WHAT THIS TASK INVOLVES » Search the data for the string "about" and gather each line it is in.

Dataset items »
○ ○ ○ ○

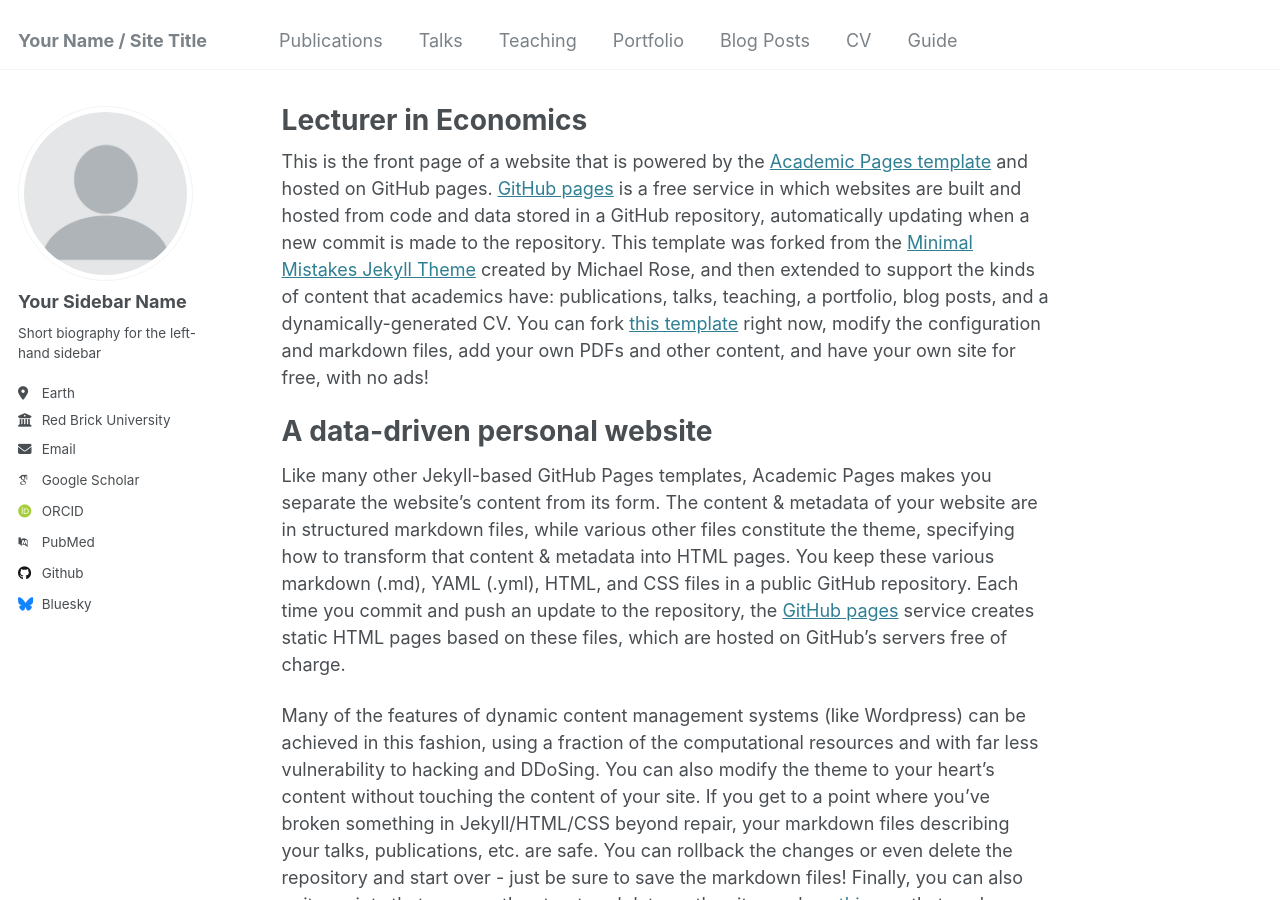
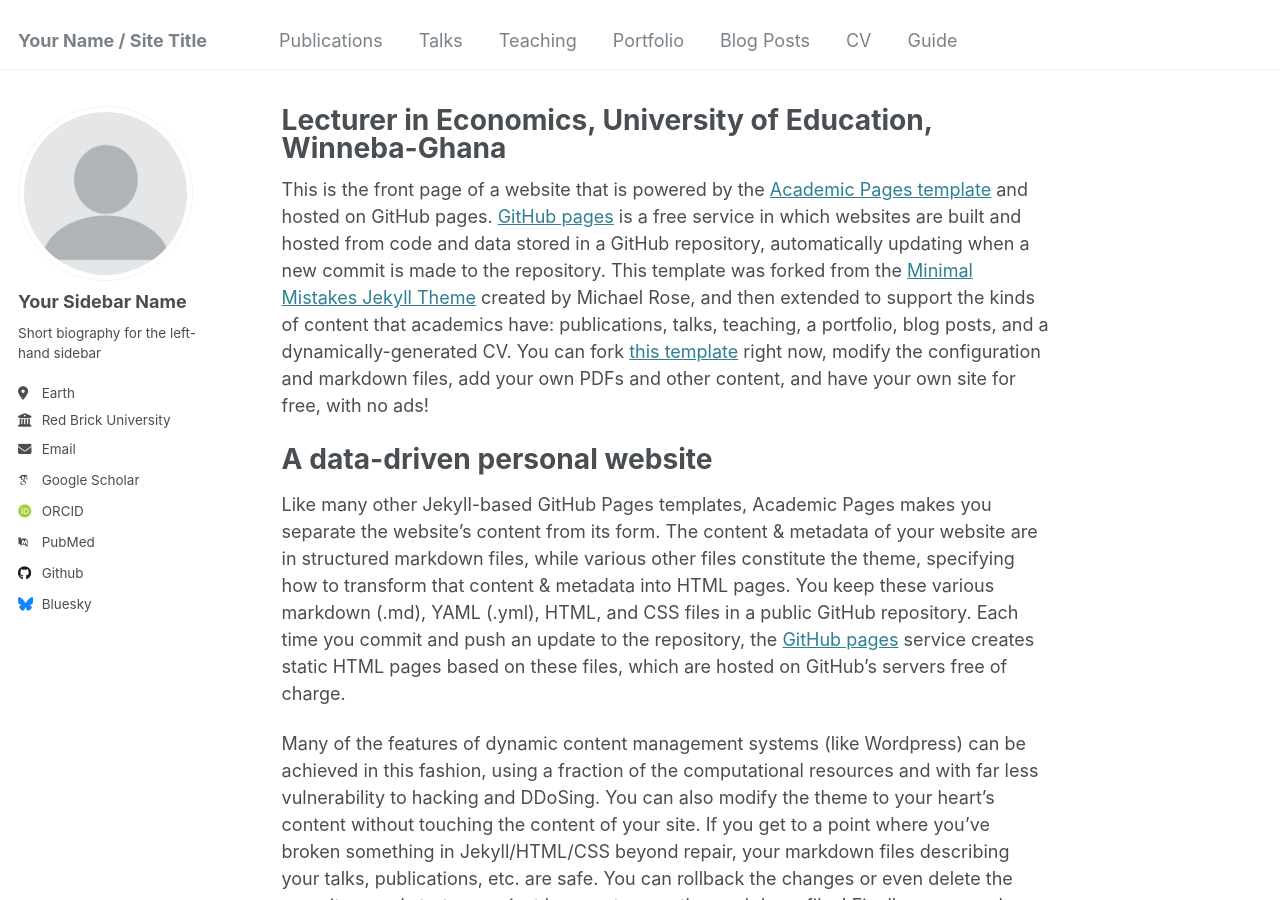
Before and after one commit to idoku27/idoku27.github.io, a Jekyll site: the page built from _pages/about.md, in a window 1280 px wide and 900 px high. Built offline with Jekyll 4.4.1, drawn with Linux system fonts in a browser that asks for light colours; some web fonts are replaced.

Commit message:
Update about.md

```diff
--- a/_pages/about.md
+++ b/_pages/about.md
@@ -1,6 +1,6 @@
 ---
 permalink: /
-title: "Lecturer in Economics"
+title: "Lecturer in Economics, University of Education, Winneba-Ghana"
 author_profile: true
 redirect_from:
   - /about/
```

○ ○ ○ ○

WRITTEN RESPONSE »
Before and after one commit to idoku27/idoku27.github.io, a Jekyll site: the page built from _pages/about.md, in a window 1280 px wide and 900 px high. Built offline with Jekyll 4.4.1, drawn with Linux system fonts in a browser that asks for light colours; some web fonts are replaced.
Update about.md
--- a/_pages/about.md
+++ b/_pages/about.md
   - /about/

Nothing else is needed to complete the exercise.